> **RECORD EXCERPTS**:
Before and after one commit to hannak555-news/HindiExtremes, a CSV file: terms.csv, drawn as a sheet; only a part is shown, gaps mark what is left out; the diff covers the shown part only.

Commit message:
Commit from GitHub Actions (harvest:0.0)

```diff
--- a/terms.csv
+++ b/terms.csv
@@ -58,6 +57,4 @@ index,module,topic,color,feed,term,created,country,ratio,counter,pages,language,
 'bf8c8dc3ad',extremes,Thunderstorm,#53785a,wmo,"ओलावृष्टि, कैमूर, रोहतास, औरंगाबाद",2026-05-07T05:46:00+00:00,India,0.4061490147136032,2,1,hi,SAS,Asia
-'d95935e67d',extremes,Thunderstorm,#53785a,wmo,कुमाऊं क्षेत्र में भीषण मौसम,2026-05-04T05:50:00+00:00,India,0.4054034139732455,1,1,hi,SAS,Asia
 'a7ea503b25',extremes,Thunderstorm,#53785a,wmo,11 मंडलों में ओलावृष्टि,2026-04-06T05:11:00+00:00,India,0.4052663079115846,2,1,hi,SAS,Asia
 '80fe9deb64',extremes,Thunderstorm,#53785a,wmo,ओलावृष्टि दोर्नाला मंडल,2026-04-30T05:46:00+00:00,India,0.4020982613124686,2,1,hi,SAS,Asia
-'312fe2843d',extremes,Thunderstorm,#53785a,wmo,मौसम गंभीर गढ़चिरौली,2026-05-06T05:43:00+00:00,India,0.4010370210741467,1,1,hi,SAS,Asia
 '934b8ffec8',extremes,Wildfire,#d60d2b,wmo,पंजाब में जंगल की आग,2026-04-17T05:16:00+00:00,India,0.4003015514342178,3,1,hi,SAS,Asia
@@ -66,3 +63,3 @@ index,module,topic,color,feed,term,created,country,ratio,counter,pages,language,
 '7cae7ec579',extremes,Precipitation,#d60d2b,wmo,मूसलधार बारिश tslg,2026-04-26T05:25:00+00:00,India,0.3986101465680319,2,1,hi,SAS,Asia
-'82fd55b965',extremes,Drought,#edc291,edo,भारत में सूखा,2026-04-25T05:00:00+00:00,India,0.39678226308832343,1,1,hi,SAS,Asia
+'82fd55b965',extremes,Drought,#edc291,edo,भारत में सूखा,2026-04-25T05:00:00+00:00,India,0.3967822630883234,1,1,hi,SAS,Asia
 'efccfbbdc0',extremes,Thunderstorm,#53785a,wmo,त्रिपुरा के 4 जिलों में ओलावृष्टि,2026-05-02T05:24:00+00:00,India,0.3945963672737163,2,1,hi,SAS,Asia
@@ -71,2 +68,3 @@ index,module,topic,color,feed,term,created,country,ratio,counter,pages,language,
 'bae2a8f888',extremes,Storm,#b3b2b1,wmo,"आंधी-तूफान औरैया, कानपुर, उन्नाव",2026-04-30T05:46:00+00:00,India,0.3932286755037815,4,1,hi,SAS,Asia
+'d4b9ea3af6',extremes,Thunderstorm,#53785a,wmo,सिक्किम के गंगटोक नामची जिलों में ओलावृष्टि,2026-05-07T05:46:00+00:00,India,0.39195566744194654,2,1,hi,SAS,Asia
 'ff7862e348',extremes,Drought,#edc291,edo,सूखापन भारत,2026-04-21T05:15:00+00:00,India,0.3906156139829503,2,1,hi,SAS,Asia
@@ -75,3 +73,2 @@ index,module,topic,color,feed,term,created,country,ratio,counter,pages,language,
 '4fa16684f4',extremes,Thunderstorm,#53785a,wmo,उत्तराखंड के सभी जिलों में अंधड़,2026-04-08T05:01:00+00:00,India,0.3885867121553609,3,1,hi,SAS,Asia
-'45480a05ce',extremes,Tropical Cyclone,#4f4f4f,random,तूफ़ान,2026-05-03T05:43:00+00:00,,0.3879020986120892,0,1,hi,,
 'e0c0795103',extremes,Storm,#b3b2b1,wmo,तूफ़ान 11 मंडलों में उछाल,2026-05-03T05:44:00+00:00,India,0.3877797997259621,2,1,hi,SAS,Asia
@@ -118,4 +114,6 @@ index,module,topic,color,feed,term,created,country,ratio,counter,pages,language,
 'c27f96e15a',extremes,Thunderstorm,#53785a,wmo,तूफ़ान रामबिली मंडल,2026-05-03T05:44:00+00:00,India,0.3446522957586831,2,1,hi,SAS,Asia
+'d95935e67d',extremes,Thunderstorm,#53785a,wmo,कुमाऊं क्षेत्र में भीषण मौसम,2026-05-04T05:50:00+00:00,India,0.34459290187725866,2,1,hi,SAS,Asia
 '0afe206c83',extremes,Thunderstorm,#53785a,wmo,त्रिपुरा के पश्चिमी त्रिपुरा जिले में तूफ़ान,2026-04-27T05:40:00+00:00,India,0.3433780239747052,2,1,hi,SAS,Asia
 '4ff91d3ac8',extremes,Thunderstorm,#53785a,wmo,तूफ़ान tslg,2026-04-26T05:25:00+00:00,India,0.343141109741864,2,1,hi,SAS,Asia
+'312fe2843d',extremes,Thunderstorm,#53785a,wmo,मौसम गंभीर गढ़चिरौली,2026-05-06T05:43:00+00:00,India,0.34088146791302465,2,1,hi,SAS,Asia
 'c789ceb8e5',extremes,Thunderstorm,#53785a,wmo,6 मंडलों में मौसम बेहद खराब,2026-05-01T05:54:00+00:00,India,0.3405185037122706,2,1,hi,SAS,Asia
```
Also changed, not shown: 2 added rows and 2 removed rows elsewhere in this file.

> **EXERCISE DESCRIPTION**: Please give the data again in full, exactly as written.

> **EXPECTED ANSWER**:
Before and after one commit to hannak555-news/HindiExtremes, a CSV file: terms.csv, drawn as a sheet; only a part is shown, gaps mark what is left out; the diff covers the shown part only.

Commit message:
Commit from GitHub Actions (harvest:0.0)

```diff
--- a/terms.csv
+++ b/terms.csv
@@ -58,6 +57,4 @@ index,module,topic,color,feed,term,created,country,ratio,counter,pages,language,
 'bf8c8dc3ad',extremes,Thunderstorm,#53785a,wmo,"ओलावृष्टि, कैमूर, रोहतास, औरंगाबाद",2026-05-07T05:46:00+00:00,India,0.4061490147136032,2,1,hi,SAS,Asia
-'d95935e67d',extremes,Thunderstorm,#53785a,wmo,कुमाऊं क्षेत्र में भीषण मौसम,2026-05-04T05:50:00+00:00,India,0.4054034139732455,1,1,hi,SAS,Asia
 'a7ea503b25',extremes,Thunderstorm,#53785a,wmo,11 मंडलों में ओलावृष्टि,2026-04-06T05:11:00+00:00,India,0.4052663079115846,2,1,hi,SAS,Asia
 '80fe9deb64',extremes,Thunderstorm,#53785a,wmo,ओलावृष्टि दोर्नाला मंडल,2026-04-30T05:46:00+00:00,India,0.4020982613124686,2,1,hi,SAS,Asia
-'312fe2843d',extremes,Thunderstorm,#53785a,wmo,मौसम गंभीर गढ़चिरौली,2026-05-06T05:43:00+00:00,India,0.4010370210741467,1,1,hi,SAS,Asia
 '934b8ffec8',extremes,Wildfire,#d60d2b,wmo,पंजाब में जंगल की आग,2026-04-17T05:16:00+00:00,India,0.4003015514342178,3,1,hi,SAS,Asia
@@ -66,3 +63,3 @@ index,module,topic,color,feed,term,created,country,ratio,counter,pages,language,
 '7cae7ec579',extremes,Precipitation,#d60d2b,wmo,मूसलधार बारिश tslg,2026-04-26T05:25:00+00:00,India,0.3986101465680319,2,1,hi,SAS,Asia
-'82fd55b965',extremes,Drought,#edc291,edo,भारत में सूखा,2026-04-25T05:00:00+00:00,India,0.39678226308832343,1,1,hi,SAS,Asia
+'82fd55b965',extremes,Drought,#edc291,edo,भारत में सूखा,2026-04-25T05:00:00+00:00,India,0.3967822630883234,1,1,hi,SAS,Asia
 'efccfbbdc0',extremes,Thunderstorm,#53785a,wmo,त्रिपुरा के 4 जिलों में ओलावृष्टि,2026-05-02T05:24:00+00:00,India,0.3945963672737163,2,1,hi,SAS,Asia
@@ -71,2 +68,3 @@ index,module,topic,color,feed,term,created,country,ratio,counter,pages,language,
 'bae2a8f888',extremes,Storm,#b3b2b1,wmo,"आंधी-तूफान औरैया, कानपुर, उन्नाव",2026-04-30T05:46:00+00:00,India,0.3932286755037815,4,1,hi,SAS,Asia
+'d4b9ea3af6',extremes,Thunderstorm,#53785a,wmo,सिक्किम के गंगटोक नामची जिलों में ओलावृष्टि,2026-05-07T05:46:00+00:00,India,0.39195566744194654,2,1,hi,SAS,Asia
 'ff7862e348',extremes,Drought,#edc291,edo,सूखापन भारत,2026-04-21T05:15:00+00:00,India,0.3906156139829503,2,1,hi,SAS,Asia
@@ -75,3 +73,2 @@ index,module,topic,color,feed,term,created,country,ratio,counter,pages,language,
 '4fa16684f4',extremes,Thunderstorm,#53785a,wmo,उत्तराखंड के सभी जिलों में अंधड़,2026-04-08T05:01:00+00:00,India,0.3885867121553609,3,1,hi,SAS,Asia
-'45480a05ce',extremes,Tropical Cyclone,#4f4f4f,random,तूफ़ान,2026-05-03T05:43:00+00:00,,0.3879020986120892,0,1,hi,,
 'e0c0795103',extremes,Storm,#b3b2b1,wmo,तूफ़ान 11 मंडलों में उछाल,2026-05-03T05:44:00+00:00,India,0.3877797997259621,2,1,hi,SAS,Asia
@@ -118,4 +114,6 @@ index,module,topic,color,feed,term,created,country,ratio,counter,pages,language,
 'c27f96e15a',extremes,Thunderstorm,#53785a,wmo,तूफ़ान रामबिली मंडल,2026-05-03T05:44:00+00:00,India,0.3446522957586831,2,1,hi,SAS,Asia
+'d95935e67d',extremes,Thunderstorm,#53785a,wmo,कुमाऊं क्षेत्र में भीषण मौसम,2026-05-04T05:50:00+00:00,India,0.34459290187725866,2,1,hi,SAS,Asia
 '0afe206c83',extremes,Thunderstorm,#53785a,wmo,त्रिपुरा के पश्चिमी त्रिपुरा जिले में तूफ़ान,2026-04-27T05:40:00+00:00,India,0.3433780239747052,2,1,hi,SAS,Asia
 '4ff91d3ac8',extremes,Thunderstorm,#53785a,wmo,तूफ़ान tslg,2026-04-26T05:25:00+00:00,India,0.343141109741864,2,1,hi,SAS,Asia
+'312fe2843d',extremes,Thunderstorm,#53785a,wmo,मौसम गंभीर गढ़चिरौली,2026-05-06T05:43:00+00:00,India,0.34088146791302465,2,1,hi,SAS,Asia
 'c789ceb8e5',extremes,Thunderstorm,#53785a,wmo,6 मंडलों में मौसम बेहद खराब,2026-05-01T05:54:00+00:00,India,0.3405185037122706,2,1,hi,SAS,Asia
```
Also changed, not shown: 2 added rows and 2 removed rows elsewhere in this file.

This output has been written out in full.